Antiblackness and the Adultification of Black Children in a U.S. Prison Nationlocked

Antiblackness and the Adultification of Black Children in a U.S. Prison Nationlocked

  • Amir A. GilmoreAmir A. GilmoreWashington State University
  •  and Pamela J. BettisPamela J. BettisWashington State University

Summary

Discourses in the early 21st century surrounding the presumption of childhood innocence were undergirded by antiblackness. The theorization of antiblackness within the context of race, gender, and education has been beneficial to understanding how the mistreatment of Black children and the illegitimacy of Black childhoods within the white American racial imaginary is seemingly justified. Foundational to the United States, antiblackness is a race-based paradigm of racial othering and subjugation through a litany of organized structural violence against Black people. Structured outside the realms of humanity and civil society, Black life, through this paradigm, is regarded as other than human. Arguably, antiblackness shapes all racialized, gendered, sexualized conditions and experiences of all Black people, including the age compression of Black children. Antiblackness scholarship posits that there is an institutional unwillingness to see Black youth as children. Discourses on what it means to be a child, who can occupy that position, and when a particular stage of a child’s development is reached, are all structured against Black youth. Pathologized as deviant, adult-like problems, Black children occupy life in a liminal space, where they are denied childhood status but carry adult-like culpability. As adultified Black youth, they lack autonomy and are not granted leniency to learn from their mistakes like their white peers. With their actions and intentions perceived as deviant, ill-willed, or hypersexual, Black children are susceptible a wide range of violence from school punishment, the criminal justice system, sexual abuse and exploitation, and excessive police force.

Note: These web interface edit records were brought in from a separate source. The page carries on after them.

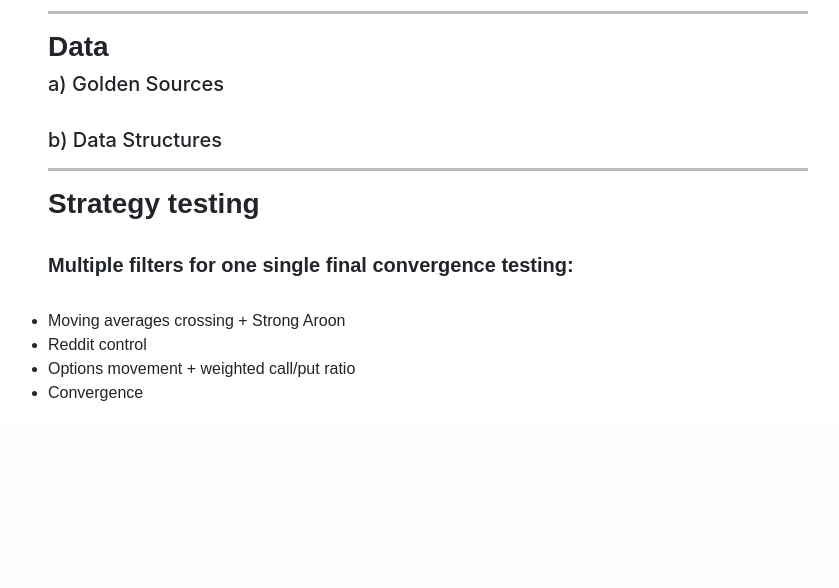
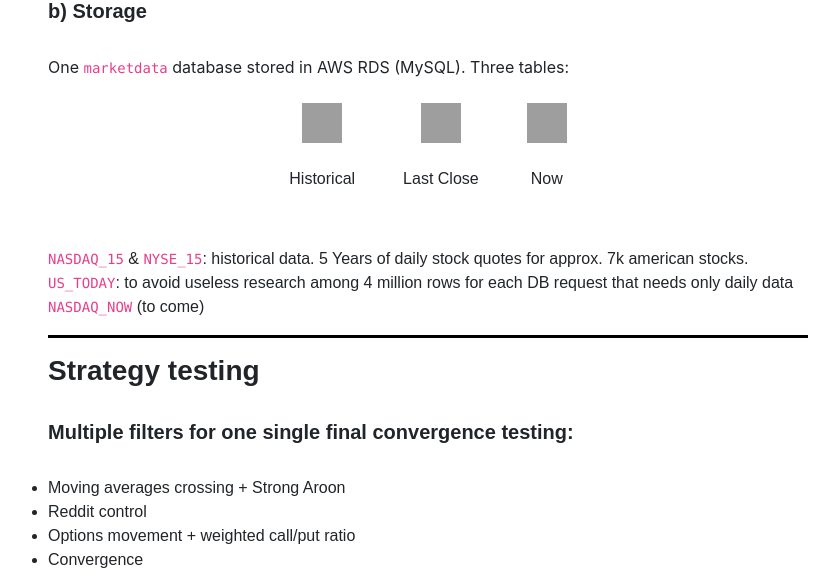
Before and after one commit to webclinic017/Get-the-signals, a Flask app: page /investInfra in a window 1280 px wide. Shown: the part 543-1131 px from the top of the page, without its empty margins (212-1051 px from the left). Before the commit the page ends 944 px from the top, so only its background shows below. Run offline with Flask 2, Linux system fonts and the light colour scheme; the visitor is signed in with stand-in values (Sample User, id 1); some libraries are stand-ins or nearby versions; grey boxes are pictures that could not be loaded.

Commit message:
investInfra

```diff
--- a/SV/static/style_investInfra.css
+++ b/SV/static/style_investInfra.css
@@ -15,5 +15,11 @@ h2 {
 }
 
 hr.solid {
-  border-top: 3px solid #bbb;
+  border-top: 3px solid rgb(0, 0, 0);
 }
+
+img {
+  display: block;
+  margin-left: auto;
+  margin-right: auto;
+}
--- a/SV/templates/investInfra.html
+++ b/SV/templates/investInfra.html
@@ -16,9 +16,13 @@
   </p>
 
   </br>
-  <h5>a) Overview</h5>
+  <h5><strong>a) Architecture & Data Flow</strong></h5>
 
-  <h5>b) Storage</h5>
+  <div class="img">
+    <img alt="dl icon" src="../static/DataFlow.png">
+  </div>
+
+  <h5><strong>b) Storage</strong></h5>
       </br>
       One <code>marketdata</code> database stored in AWS RDS (MySQL). Three tables:
 
@@ -56,14 +60,6 @@
 
     <hr class="solid">
 
-  <h3><strong>Data</strong></h3>
-
-  <h5>a) Golden Sources</h5>
-  </br>
-
-  <h5>b) Data Structures</h5>
-
-    <hr class="solid">
 
   <h3><strong>Strategy testing</strong></h3>
   </br>
```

Subjects

  • Education, Change, and Development
  • Education, Cultures, and Ethnicities
  • Educational Theories and Philosophies
  • Education and Society
  • Education, Gender, and Sexualities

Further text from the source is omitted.